  1. Hi Zoe ! Glad you got your KE-30's 3T engine running again. Connections between battery terminals & the starter motor are so important, as lots of current flows, between battery & starter motor, during cranking. As it's a circuit; the connections on the ground or chassis side, are just as important, as the battery positive (+ve) side. Cheers Banjo. We look forward to you posting some pics.
  2. You look very smart with a tie ! Cheers !
  3. What you haven't told us, is when you turn the ignition key on; whether the warning lights come up on the dash board. If they don't, then the problem is as I described in my previously post. However, if the warming lights come on, the issue is between battery & starter motor, which is a very simple circuit. Cheers Banjo
  4. Most good mechanics, always disconnect the battery, or main fuses when working in a engine or mechanical issues in the engine bay. Maybe they didn't disconnect the battery, & the main fuse next to the battery terminal has blown. Five minutes with a multimeter, or 12 volt test light, will unearth, where your "no starter" issue lies. Let us know what you find. Cheers Banjo

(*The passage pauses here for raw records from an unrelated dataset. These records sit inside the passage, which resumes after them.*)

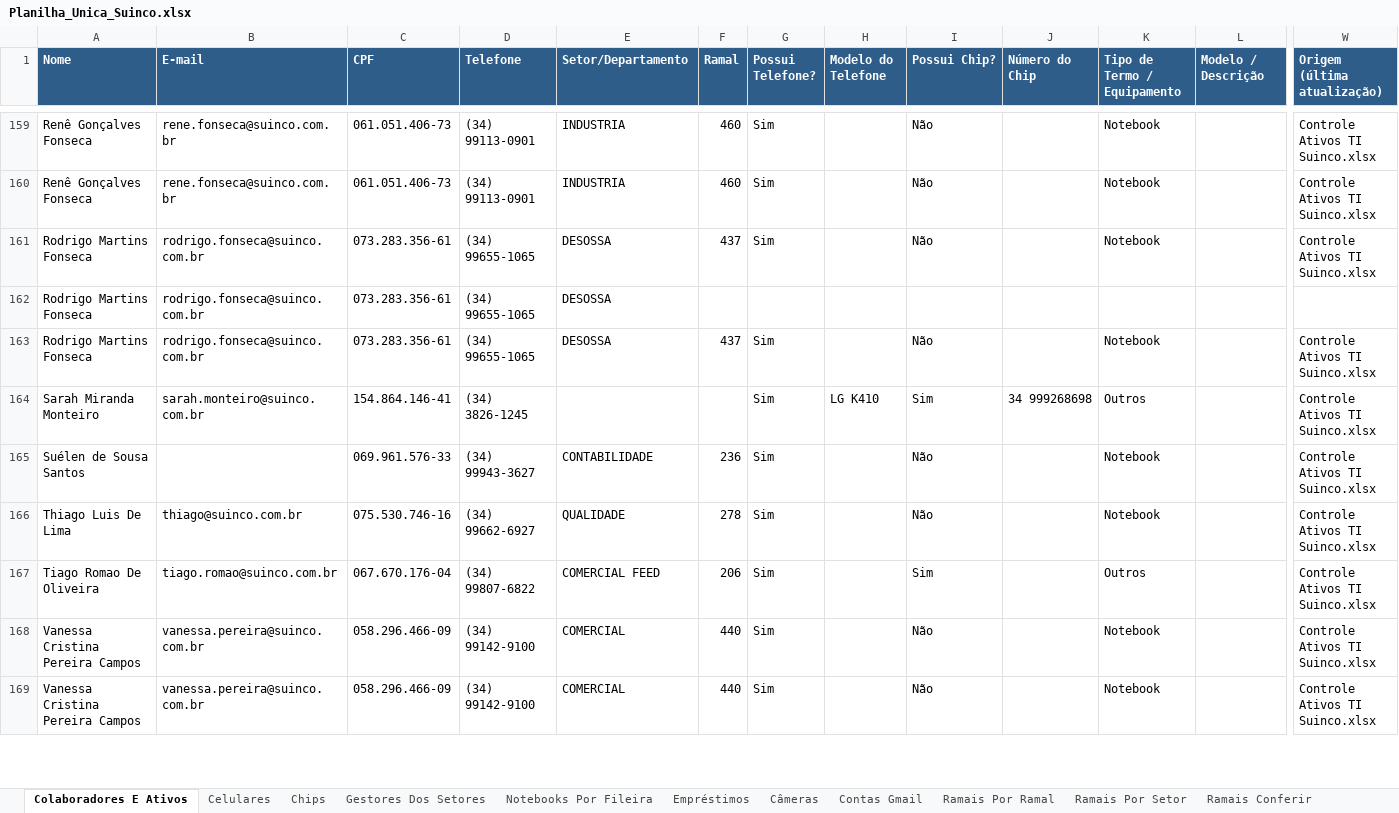
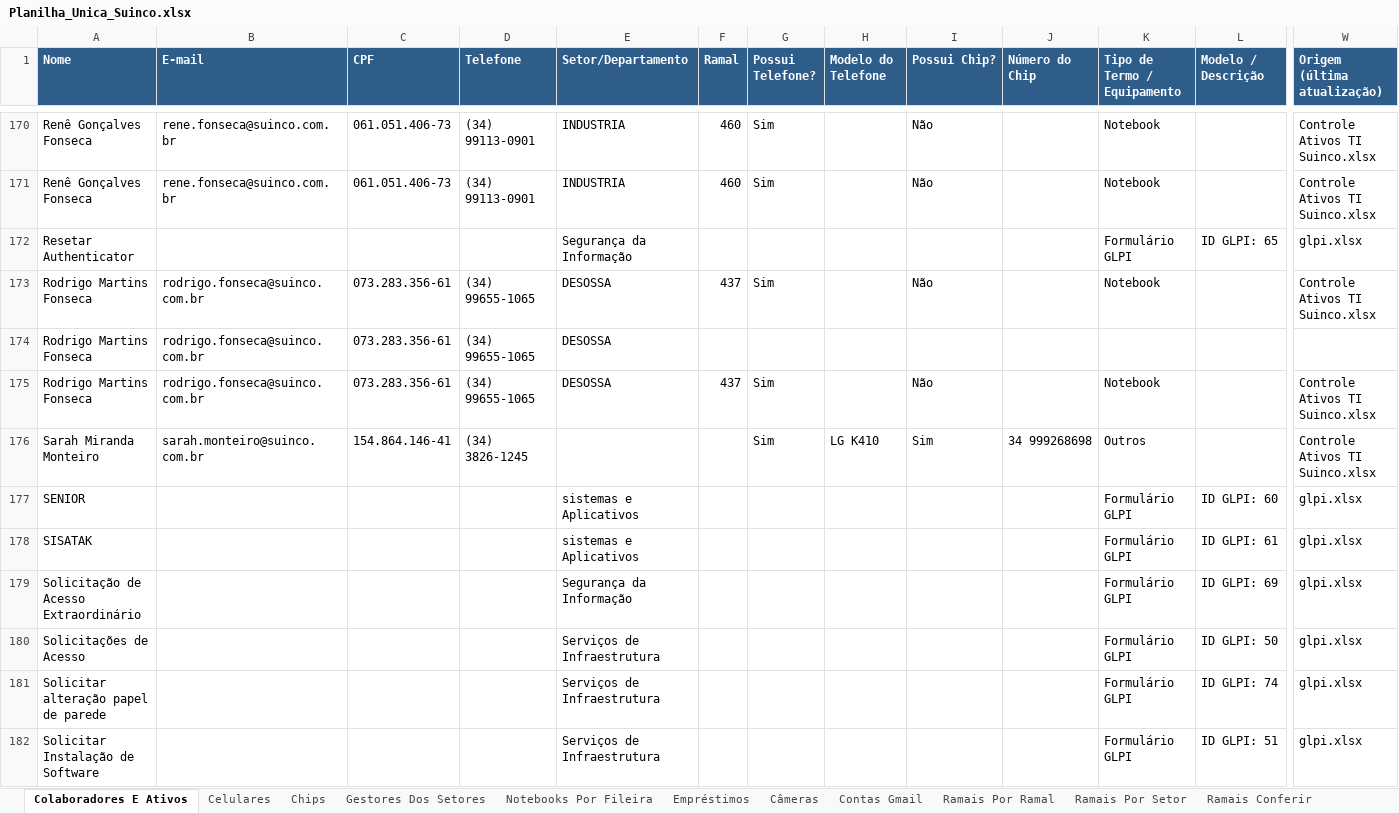
Before and after one commit to gersongharaujo-web/gerson.araujo, an Excel workbook: Planilha_Unica_Suinco.xlsx, sheet Colaboradores E Ativos, drawn as a sheet; only a part is shown, gaps mark what is left out; the shorter side is filled out with more unchanged rows; values as stored, in another font and other column widths than the file's, no borders; rows hold the shown columns only; the diff covers the shown part only; the diff names each change by its address in the sheet, - before the commit and + after, or states it on an @@ line.

```diff
--- a/Planilha_Unica_Suinco.xlsx (sheet Colaboradores E Ativos)
+++ b/Planilha_Unica_Suinco.xlsx (sheet Colaboradores E Ativos)
+row 172: Resetar Authenticator |  |  |  | Segurança da Informação |  |  |  |  |  | Formulário GLPI | ID GLPI: 65 | glpi.xlsx
+row 177: SENIOR |  |  |  | sistemas e Aplicativos |  |  |  |  |  | Formulário GLPI | ID GLPI: 60 | glpi.xlsx
+row 178: SISATAK |  |  |  | sistemas e Aplicativos |  |  |  |  |  | Formulário GLPI | ID GLPI: 61 | glpi.xlsx
+row 179: Solicitação de Acesso Extraordinário |  |  |  | Segurança da Informação |  |  |  |  |  | Formulário GLPI | ID GLPI: 69 | glpi.xlsx
+row 180: Solicitações de Acesso |  |  |  | Serviços de Infraestrutura |  |  |  |  |  | Formulário GLPI | ID GLPI: 50 | glpi.xlsx
+row 181: Solicitar alteração papel de parede |  |  |  | Serviços de Infraestrutura |  |  |  |  |  | Formulário GLPI | ID GLPI: 74 | glpi.xlsx
+row 182: Solicitar Instalação de Software |  |  |  | Serviços de Infraestrutura |  |  |  |  |  | Formulário GLPI | ID GLPI: 51 | glpi.xlsx
```
Also changed, not shown: 18 added rows elsewhere in this sheet.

  5. The cables are pretty good, unless they have never been lubricated in their long lives, & they have suffered broken wires on the multi-wire cable inside, where you cannot see it. The aftermarket ones, I've found can pose a probem, where the inner core is too short or too long for the outer sheaf, & the adjustment provided is inadequate. Take your clutch cable right out. Clean in up externally, then spend 15-20 minutes, lubricating it, as I described above. You might be pleasantly surprised, & save yourself some money. Another good idea, seeing you were able to source two (2) of the circlips; is to fit both, side by side. So that both circlips take the load, grab a big thick steel washer, whose thickness is the same as the gap between the two washers. You might have to get one, slightly thicker than needed, & sand it down. When it is just the right thickness, then cut a slot in it, just big enough, so it will slip over the outer cable. When you've got the clutch cable adjustment right, then wind some good olde electrical or adhesive tape around both circlips & the washer in between; so neither the circlips or spacer washer, will ever fall out. Then your dramas will be over, for ever . . . . "clutch wise". Cheers Banjo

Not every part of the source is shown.